## [What you have to do]
Print out every entry, keeping each line identical to the original.

──────── Materials provided

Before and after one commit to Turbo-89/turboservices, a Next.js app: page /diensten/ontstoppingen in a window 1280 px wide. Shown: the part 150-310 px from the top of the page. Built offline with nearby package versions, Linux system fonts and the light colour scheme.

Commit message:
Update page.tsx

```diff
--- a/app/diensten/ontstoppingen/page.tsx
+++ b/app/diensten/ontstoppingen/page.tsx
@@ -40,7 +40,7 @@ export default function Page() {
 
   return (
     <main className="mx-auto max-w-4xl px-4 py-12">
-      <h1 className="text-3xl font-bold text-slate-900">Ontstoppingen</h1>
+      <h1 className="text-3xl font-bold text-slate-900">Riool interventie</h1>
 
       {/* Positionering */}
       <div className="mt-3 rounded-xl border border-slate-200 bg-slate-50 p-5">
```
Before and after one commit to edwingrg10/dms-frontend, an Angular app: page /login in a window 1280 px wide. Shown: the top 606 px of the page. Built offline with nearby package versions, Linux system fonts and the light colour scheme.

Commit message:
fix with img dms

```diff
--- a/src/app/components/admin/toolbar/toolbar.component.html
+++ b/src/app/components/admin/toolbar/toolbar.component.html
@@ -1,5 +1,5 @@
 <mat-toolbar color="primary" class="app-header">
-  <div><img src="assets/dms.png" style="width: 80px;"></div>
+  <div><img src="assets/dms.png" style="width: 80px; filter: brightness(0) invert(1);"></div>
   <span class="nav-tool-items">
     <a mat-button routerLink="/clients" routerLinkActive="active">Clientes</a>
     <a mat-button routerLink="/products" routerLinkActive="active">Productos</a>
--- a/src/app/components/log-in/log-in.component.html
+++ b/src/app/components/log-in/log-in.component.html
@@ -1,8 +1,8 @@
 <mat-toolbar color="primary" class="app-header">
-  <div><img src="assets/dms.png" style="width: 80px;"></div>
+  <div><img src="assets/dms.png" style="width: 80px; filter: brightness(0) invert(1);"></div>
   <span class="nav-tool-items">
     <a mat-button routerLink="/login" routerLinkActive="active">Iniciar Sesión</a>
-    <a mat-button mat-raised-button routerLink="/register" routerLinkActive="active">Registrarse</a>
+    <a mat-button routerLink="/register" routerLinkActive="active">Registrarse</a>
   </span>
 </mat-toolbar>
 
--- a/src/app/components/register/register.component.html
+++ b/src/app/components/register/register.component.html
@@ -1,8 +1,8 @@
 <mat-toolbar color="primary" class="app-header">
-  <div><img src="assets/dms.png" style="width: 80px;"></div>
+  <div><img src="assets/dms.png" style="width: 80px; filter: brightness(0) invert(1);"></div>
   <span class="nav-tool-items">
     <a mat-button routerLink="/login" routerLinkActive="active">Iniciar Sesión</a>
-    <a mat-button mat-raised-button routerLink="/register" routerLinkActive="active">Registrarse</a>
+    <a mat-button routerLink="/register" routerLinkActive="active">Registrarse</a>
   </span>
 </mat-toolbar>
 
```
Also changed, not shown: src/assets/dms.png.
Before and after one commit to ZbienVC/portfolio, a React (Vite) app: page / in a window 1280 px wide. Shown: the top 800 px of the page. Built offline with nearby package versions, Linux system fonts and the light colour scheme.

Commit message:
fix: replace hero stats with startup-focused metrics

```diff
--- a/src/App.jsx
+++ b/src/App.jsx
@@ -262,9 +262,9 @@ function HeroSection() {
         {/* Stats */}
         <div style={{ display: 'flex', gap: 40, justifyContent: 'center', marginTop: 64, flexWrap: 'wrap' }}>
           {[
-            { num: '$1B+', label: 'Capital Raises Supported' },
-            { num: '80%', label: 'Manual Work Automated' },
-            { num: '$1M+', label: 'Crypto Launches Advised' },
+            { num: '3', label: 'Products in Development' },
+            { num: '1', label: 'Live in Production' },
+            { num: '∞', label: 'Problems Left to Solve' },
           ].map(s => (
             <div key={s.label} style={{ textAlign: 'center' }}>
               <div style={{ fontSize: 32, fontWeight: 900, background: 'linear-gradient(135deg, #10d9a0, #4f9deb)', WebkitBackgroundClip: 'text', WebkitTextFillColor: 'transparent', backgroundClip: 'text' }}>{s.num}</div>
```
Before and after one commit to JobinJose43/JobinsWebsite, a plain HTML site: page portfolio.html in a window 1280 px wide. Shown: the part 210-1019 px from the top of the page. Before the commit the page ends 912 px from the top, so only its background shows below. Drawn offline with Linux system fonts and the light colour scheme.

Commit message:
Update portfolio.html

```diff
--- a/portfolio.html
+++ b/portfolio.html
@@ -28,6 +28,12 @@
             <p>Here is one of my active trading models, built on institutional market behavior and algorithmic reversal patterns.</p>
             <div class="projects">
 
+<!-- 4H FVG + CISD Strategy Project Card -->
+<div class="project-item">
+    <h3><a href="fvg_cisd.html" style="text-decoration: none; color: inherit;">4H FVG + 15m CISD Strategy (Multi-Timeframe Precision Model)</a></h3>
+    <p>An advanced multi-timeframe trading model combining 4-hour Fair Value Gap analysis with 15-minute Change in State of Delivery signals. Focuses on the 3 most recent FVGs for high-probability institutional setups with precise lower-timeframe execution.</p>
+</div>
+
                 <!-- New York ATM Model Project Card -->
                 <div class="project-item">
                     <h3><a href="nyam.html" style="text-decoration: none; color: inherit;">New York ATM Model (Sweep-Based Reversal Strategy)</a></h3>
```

────────────────

## [Problem solution]
Before and after one commit to Turbo-89/turboservices, a Next.js app: page /diensten/ontstoppingen in a window 1280 px wide. Shown: the part 150-310 px from the top of the page. Built offline with nearby package versions, Linux system fonts and the light colour scheme.

Commit message:
Update page.tsx

```diff
--- a/app/diensten/ontstoppingen/page.tsx
+++ b/app/diensten/ontstoppingen/page.tsx
@@ -40,7 +40,7 @@ export default function Page() {
 
   return (
     <main className="mx-auto max-w-4xl px-4 py-12">
-      <h1 className="text-3xl font-bold text-slate-900">Ontstoppingen</h1>
+      <h1 className="text-3xl font-bold text-slate-900">Riool interventie</h1>
 
       {/* Positionering */}
       <div className="mt-3 rounded-xl border border-slate-200 bg-slate-50 p-5">
```
Before and after one commit to edwingrg10/dms-frontend, an Angular app: page /login in a window 1280 px wide. Shown: the top 606 px of the page. Built offline with nearby package versions, Linux system fonts and the light colour scheme.

Commit message:
fix with img dms

```diff
--- a/src/app/components/admin/toolbar/toolbar.component.html
+++ b/src/app/components/admin/toolbar/toolbar.component.html
@@ -1,5 +1,5 @@
 <mat-toolbar color="primary" class="app-header">
-  <div><img src="assets/dms.png" style="width: 80px;"></div>
+  <div><img src="assets/dms.png" style="width: 80px; filter: brightness(0) invert(1);"></div>
   <span class="nav-tool-items">
     <a mat-button routerLink="/clients" routerLinkActive="active">Clientes</a>
     <a mat-button routerLink="/products" routerLinkActive="active">Productos</a>
--- a/src/app/components/log-in/log-in.component.html
+++ b/src/app/components/log-in/log-in.component.html
@@ -1,8 +1,8 @@
 <mat-toolbar color="primary" class="app-header">
-  <div><img src="assets/dms.png" style="width: 80px;"></div>
+  <div><img src="assets/dms.png" style="width: 80px; filter: brightness(0) invert(1);"></div>
   <span class="nav-tool-items">
     <a mat-button routerLink="/login" routerLinkActive="active">Iniciar Sesión</a>
-    <a mat-button mat-raised-button routerLink="/register" routerLinkActive="active">Registrarse</a>
+    <a mat-button routerLink="/register" routerLinkActive="active">Registrarse</a>
   </span>
 </mat-toolbar>
 
--- a/src/app/components/register/register.component.html
+++ b/src/app/components/register/register.component.html
@@ -1,8 +1,8 @@
 <mat-toolbar color="primary" class="app-header">
-  <div><img src="assets/dms.png" style="width: 80px;"></div>
+  <div><img src="assets/dms.png" style="width: 80px; filter: brightness(0) invert(1);"></div>
   <span class="nav-tool-items">
     <a mat-button routerLink="/login" routerLinkActive="active">Iniciar Sesión</a>
-    <a mat-button mat-raised-button routerLink="/register" routerLinkActive="active">Registrarse</a>
+    <a mat-button routerLink="/register" routerLinkActive="active">Registrarse</a>
   </span>
 </mat-toolbar>
 
```
Also changed, not shown: src/assets/dms.png.
Before and after one commit to ZbienVC/portfolio, a React (Vite) app: page / in a window 1280 px wide. Shown: the top 800 px of the page. Built offline with nearby package versions, Linux system fonts and the light colour scheme.

Commit message:
fix: replace hero stats with startup-focused metrics

```diff
--- a/src/App.jsx
+++ b/src/App.jsx
@@ -262,9 +262,9 @@ function HeroSection() {
         {/* Stats */}
         <div style={{ display: 'flex', gap: 40, justifyContent: 'center', marginTop: 64, flexWrap: 'wrap' }}>
           {[
-            { num: '$1B+', label: 'Capital Raises Supported' },
-            { num: '80%', label: 'Manual Work Automated' },
-            { num: '$1M+', label: 'Crypto Launches Advised' },
+            { num: '3', label: 'Products in Development' },
+            { num: '1', label: 'Live in Production' },
+            { num: '∞', label: 'Problems Left to Solve' },
           ].map(s => (
             <div key={s.label} style={{ textAlign: 'center' }}>
               <div style={{ fontSize: 32, fontWeight: 900, background: 'linear-gradient(135deg, #10d9a0, #4f9deb)', WebkitBackgroundClip: 'text', WebkitTextFillColor: 'transparent', backgroundClip: 'text' }}>{s.num}</div>
```
Before and after one commit to JobinJose43/JobinsWebsite, a plain HTML site: page portfolio.html in a window 1280 px wide. Shown: the part 210-1019 px from the top of the page. Before the commit the page ends 912 px from the top, so only its background shows below. Drawn offline with Linux system fonts and the light colour scheme.

Commit message:
Update portfolio.html

```diff
--- a/portfolio.html
+++ b/portfolio.html
@@ -28,6 +28,12 @@
             <p>Here is one of my active trading models, built on institutional market behavior and algorithmic reversal patterns.</p>
             <div class="projects">
 
+<!-- 4H FVG + CISD Strategy Project Card -->
+<div class="project-item">
+    <h3><a href="fvg_cisd.html" style="text-decoration: none; color: inherit;">4H FVG + 15m CISD Strategy (Multi-Timeframe Precision Model)</a></h3>
+    <p>An advanced multi-timeframe trading model combining 4-hour Fair Value Gap analysis with 15-minute Change in State of Delivery signals. Focuses on the 3 most recent FVGs for high-probability institutional setups with precise lower-timeframe execution.</p>
+</div>
+
                 <!-- New York ATM Model Project Card -->
                 <div class="project-item">
                     <h3><a href="nyam.html" style="text-decoration: none; color: inherit;">New York ATM Model (Sweep-Based Reversal Strategy)</a></h3>
```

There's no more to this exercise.